We are lucky enough to have two exhibitions of the pioneering Victorian photographer Julia Margaret Cameron opening this year to celebrate the bicentenary of her birth. The first is at the Science Museum Media Space which features the Herschel Album (1864), a sequence of 94 images which Cameron considered to be her finest work to date and which opens today. The second show will be at the V&A, opening 28th November, and will offer a retrospective of Cameron’s work and examine her relationship with the V&A’s founding director, Sir Henry Cole.
Born in Calcutta, India in 1815, Cameron is one of the most influential Victorian photographers. She didn’t take up photography until she was given a camera by her daughter at the age of 48 (she had five sons, one daughter and adopted at least 5 additional children) and had a short career of only 15 years. Within 2 years of taking up photography, though, she had sold and given her photographs to the South Kensington Museum (now the V&A) and in 1868, they made her the first ‘artist-in-residence’. Cameron’s portraits included her friends and family members such as Alfred Tennyson, Thomas Carlyle and her niece Julia Jackson, mother of Virginia Woolf but it was also her unconventional approach – lack of sharp focus and inclusion of technical faults – that ensured she brought emotion and energy to her portraits.
The Science Museum show (which is free) also includes rare images and objects such as the late photographs taken in Sri Lanka, her camera lens – the only surviving piece of her photographic equipment – and handwritten notes from her autobiography.

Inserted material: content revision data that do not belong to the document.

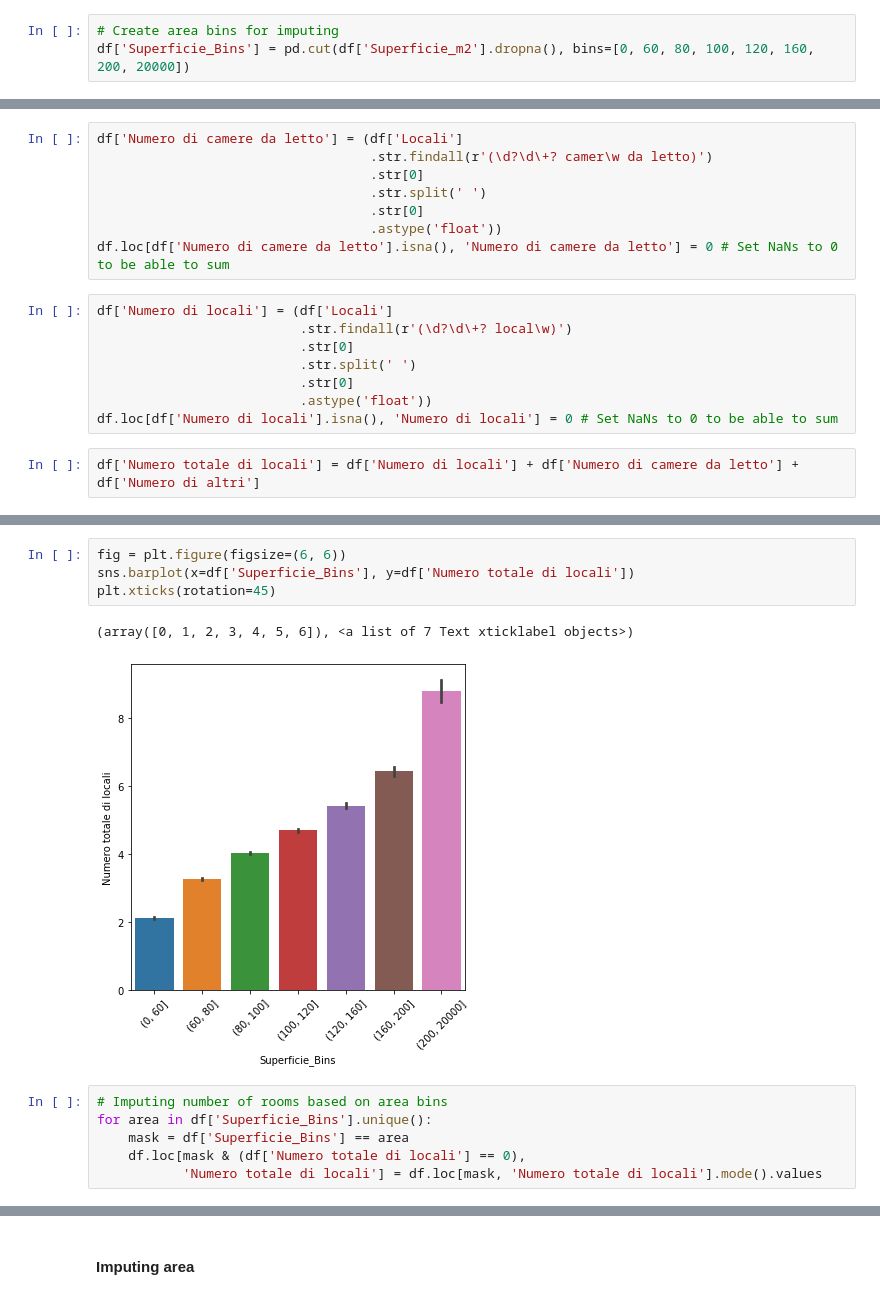
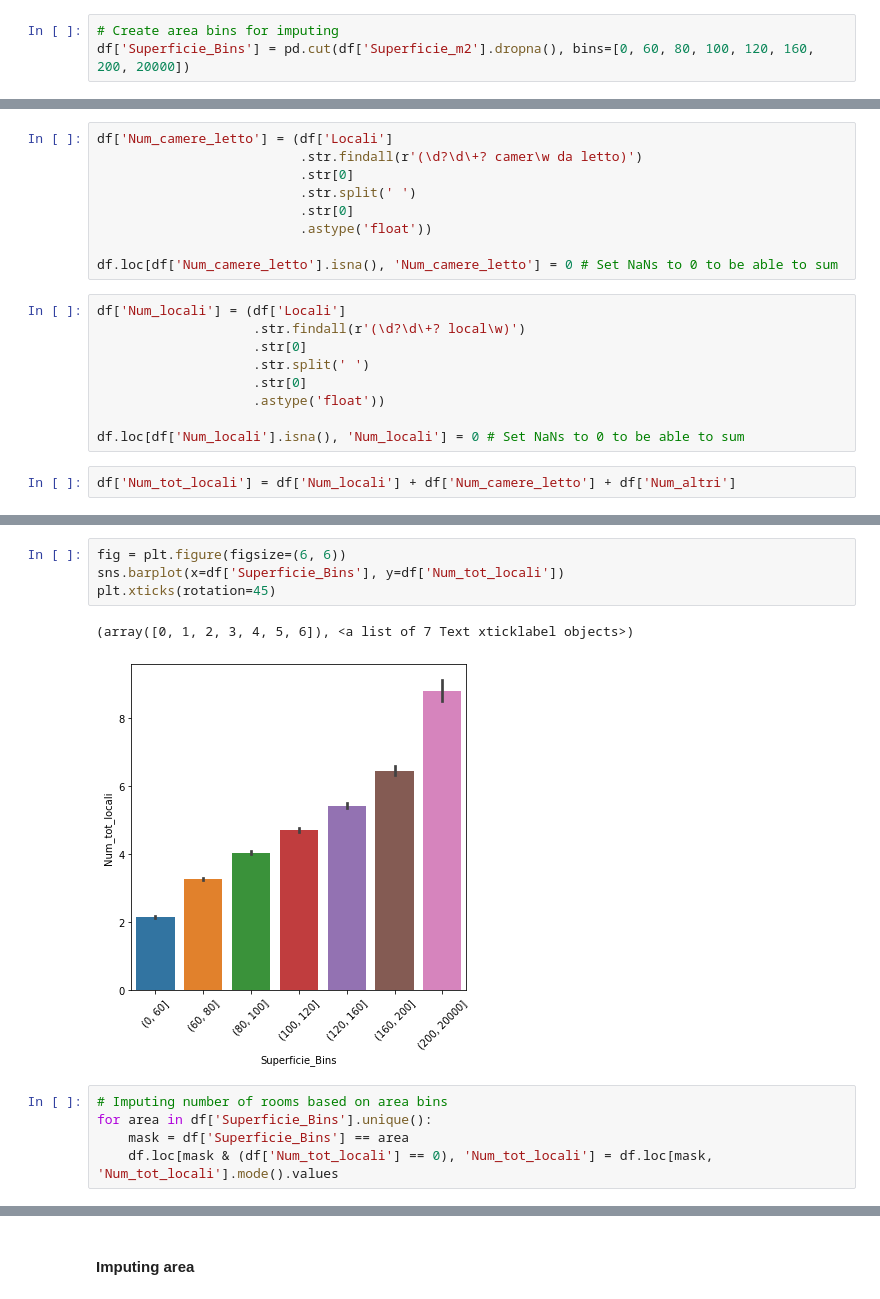
Before and after one commit to LazyEval/housing-prices-firenze, a Jupyter notebook: notebooks/1.0-LazyEval-data-cleaning.ipynb, the cells around one changed output, grey strips where cells are left out. Drawn from its saved outputs; the diff is of its cells as text.

```diff
--- a/notebooks/1.0-LazyEval-data-cleaning.ipynb
+++ b/notebooks/1.0-LazyEval-data-cleaning.ipynb
@@ -472,21 +697,23 @@ df.loc[df['Numero di altri'].isna(), 'Numero di altri'] = 0 # Set NaNs to 0 to b
 # %%
-df['Numero di camere da letto'] = (df['Locali']
-                                   .str.findall(r'(\d?\d\+? camer\w da letto)')
-                                   .str[0]
-                                   .str.split(' ')
-                                   .str[0]
-                                   .astype('float'))
-df.loc[df['Numero di camere da letto'].isna(), 'Numero di camere da letto'] = 0 # Set NaNs to 0 to be able to sum
+df['Num_camere_letto'] = (df['Locali']
+                          .str.findall(r'(\d?\d\+? camer\w da letto)')
+                          .str[0]
+                          .str.split(' ')
+                          .str[0]
+                          .astype('float'))
+
+df.loc[df['Num_camere_letto'].isna(), 'Num_camere_letto'] = 0 # Set NaNs to 0 to be able to sum
 # %%
-df['Numero di locali'] = (df['Locali']
-                          .str.findall(r'(\d?\d\+? local\w)')
-                          .str[0]
-                          .str.split(' ')
-                          .str[0]
-                          .astype('float'))
-df.loc[df['Numero di locali'].isna(), 'Numero di locali'] = 0 # Set NaNs to 0 to be able to sum
+df['Num_locali'] = (df['Locali']
+                    .str.findall(r'(\d?\d\+? local\w)')
+                    .str[0]
+                    .str.split(' ')
+                    .str[0]
+                    .astype('float'))
+
+df.loc[df['Num_locali'].isna(), 'Num_locali'] = 0 # Set NaNs to 0 to be able to sum
-# %%
-df['Numero totale di locali'] = df['Numero di locali'] + df['Numero di camere da letto'] + df['Numero di altri']
+# %%
+df['Num_tot_locali'] = df['Num_locali'] + df['Num_camere_letto'] + df['Num_altri']
 # %%
 df.loc[df['Locali'].isna(), :].shape
 # %% [output]
@@ -494,14 +721,13 @@ df.loc[df['Locali'].isna(), :].shape
 # %%
 fig = plt.figure(figsize=(6, 6))
-sns.barplot(x=df['Superficie_Bins'], y=df['Numero totale di locali'])
+sns.barplot(x=df['Superficie_Bins'], y=df['Num_tot_locali'])
 plt.xticks(rotation=45)
 # %% [output]
 (array([0, 1, 2, 3, 4, 5, 6]), <a list of 7 Text xticklabel objects>)
-[figure, old version]
+[figure, new version]
 # %%
 # Imputing number of rooms based on area bins
 for area in df['Superficie_Bins'].unique():
     mask = df['Superficie_Bins'] == area
-    df.loc[mask & (df['Numero totale di locali'] == 0),
-           'Numero totale di locali'] = df.loc[mask, 'Numero totale di locali'].mode().values
+    df.loc[mask & (df['Num_tot_locali'] == 0), 'Num_tot_locali'] = df.loc[mask, 'Num_tot_locali'].mode().values
 # %%
```
Also changed, not shown: parts of 60 cells of this notebook.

It also includes the only existing print of the portrait Iago, pictured here. Go now or wait until later in the autumn when you can do a double visit to both exhibitions, but don’t miss out.